» Brief
Using the listing below, print exactly everything from the line with "S->>A: archive(gone) —" down to the line with "never lowers sales", both included, and nothing more.

· · ·

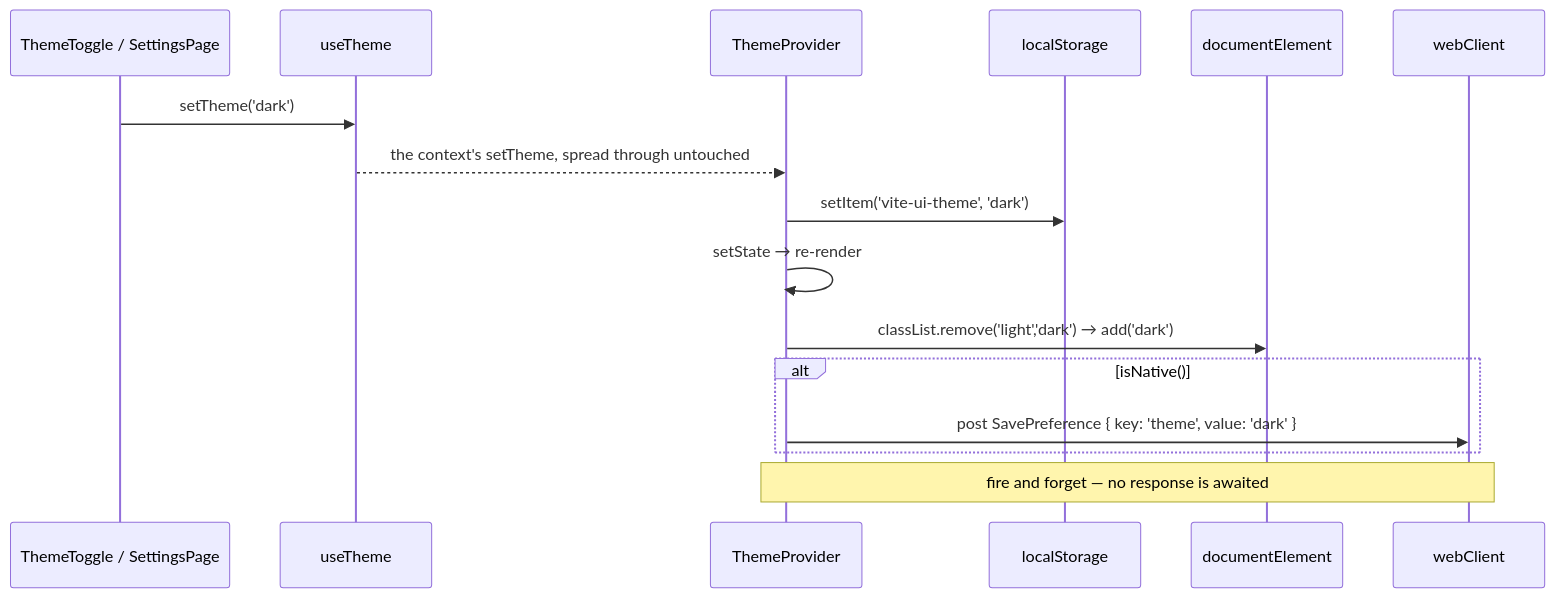
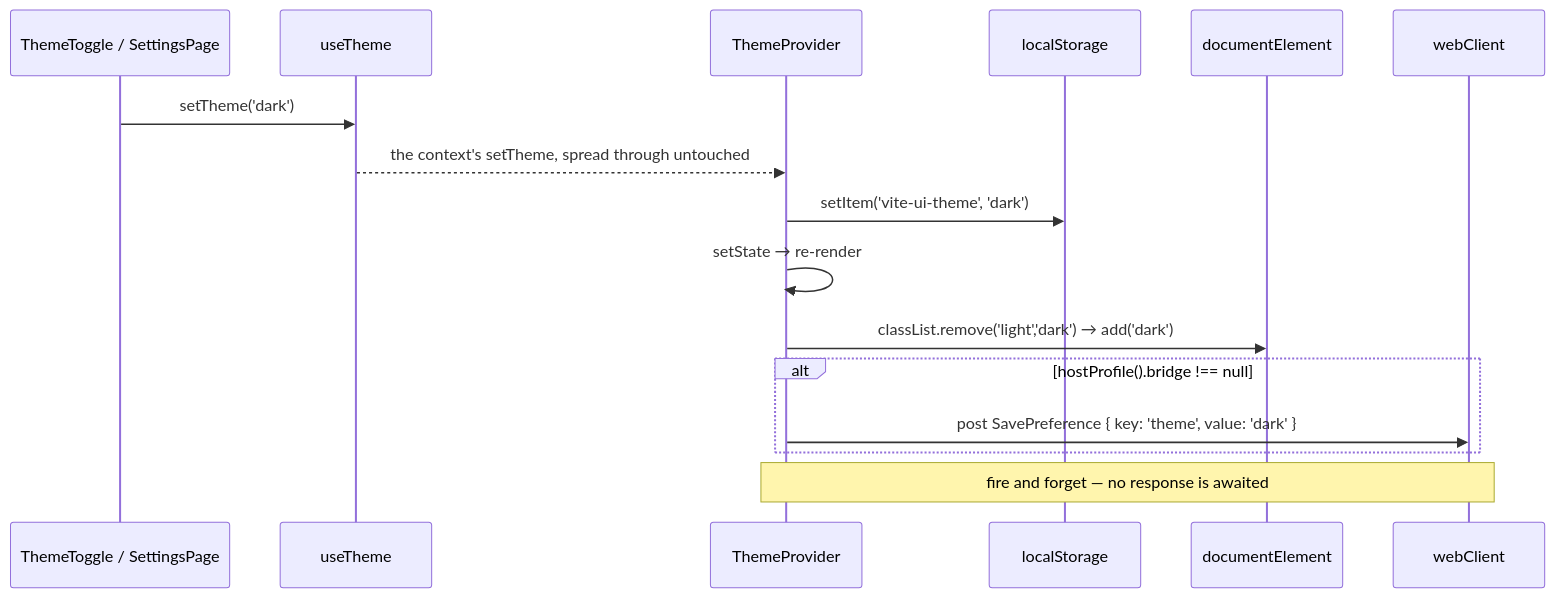
The second of 2 diagrams in libs/theme/README.md (lemoncloud-io/dou-app), drawn with Mermaid before and after one commit. The commit also changed other lines of this file and 152 other files, not shown here.

````diff
--- a/libs/theme/README.md
+++ b/libs/theme/README.md
@@ -123,19 +124,19 @@
 ```mermaid
 sequenceDiagram
     participant U as ThemeToggle / SettingsPage
     participant H as useTheme
     participant P as ThemeProvider
     participant LS as localStorage
     participant D as documentElement
     participant B as webClient
 
     U->>H: setTheme('dark')
     H-->>P: the context's setTheme, spread through untouched
     P->>LS: setItem('vite-ui-theme', 'dark')
     P->>P: setState → re-render
     P->>D: classList.remove('light','dark') → add('dark')
-    alt isNative()
+    alt hostProfile().bridge !== null
         P->>B: post SavePreference { key: 'theme', value: 'dark' }
     end
     Note over P,B: fire and forget — no response is awaited
 ```
````
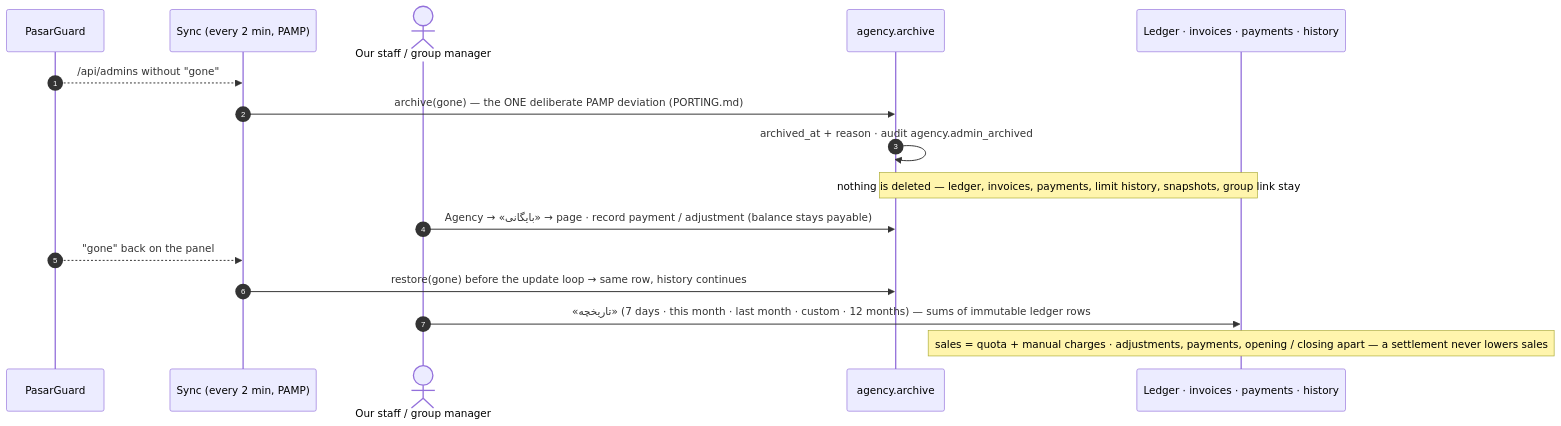
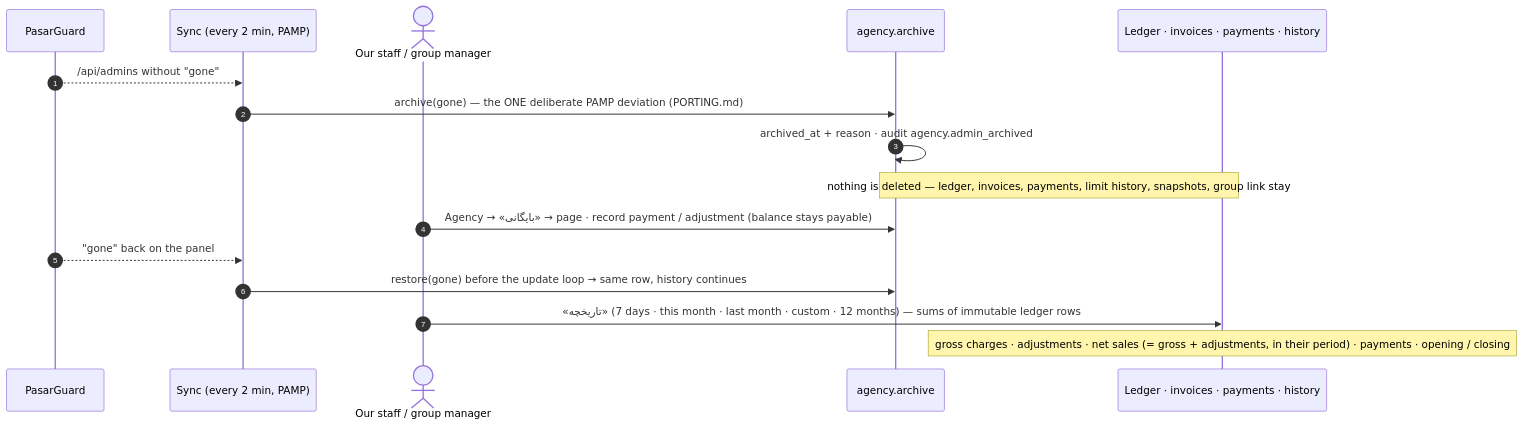
One commit to santiyagoburcart/caspintunel changed diagram 51 of 53 in docs/flows.md. Above: the diagram before and after it, drawn with Mermaid. The commit also changed 18 other files, not shown here.

First line of the commit message:
release: v1.54.1 — «فروش خالص» (gross charges + adjustments) is the sales figure again, shown with its parts

````diff
--- a/docs/flows.md
+++ b/docs/flows.md
@@ -1577,18 +1577,18 @@
 ```mermaid
 sequenceDiagram
     autonumber
     participant PG as PasarGuard
     participant S as Sync (every 2 min, PAMP)
     actor O as Our staff / group manager
     participant A as agency.archive
     participant DB as Ledger · invoices · payments · history
     PG-->>S: /api/admins without "gone"
     S->>A: archive(gone) — the ONE deliberate PAMP deviation (PORTING.md)
     A->>A: archived_at + reason · audit agency.admin_archived
     Note over A,DB: nothing is deleted — ledger, invoices, payments, limit history, snapshots, group link stay
     O->>A: Agency → «بایگانی» → page · record payment / adjustment (balance stays payable)
     PG-->>S: "gone" back on the panel
     S->>A: restore(gone) before the update loop → same row, history continues
     O->>DB: «تاریخچه» (7 days · this month · last month · custom · 12 months) — sums of immutable ledger rows
-    Note over DB: sales = quota + manual charges · adjustments, payments, opening / closing apart — a settlement never lowers sales
+    Note over DB: gross charges · adjustments · net sales (= gross + adjustments, in their period) · payments · opening / closing
 ```
````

· · ·

» Worked solution
     S->>A: archive(gone) — the ONE deliberate PAMP deviation (PORTING.md)
     A->>A: archived_at + reason · audit agency.admin_archived
     Note over A,DB: nothing is deleted — ledger, invoices, payments, limit history, snapshots, group link stay
     O->>A: Agency → «بایگانی» → page · record payment / adjustment (balance stays payable)
     PG-->>S: "gone" back on the panel
     S->>A: restore(gone) before the update loop → same row, history continues
     O->>DB: «تاریخچه» (7 days · this month · last month · custom · 12 months) — sums of immutable ledger rows
-    Note over DB: sales = quota + manual charges · adjustments, payments, opening / closing apart — a settlement never lowers sales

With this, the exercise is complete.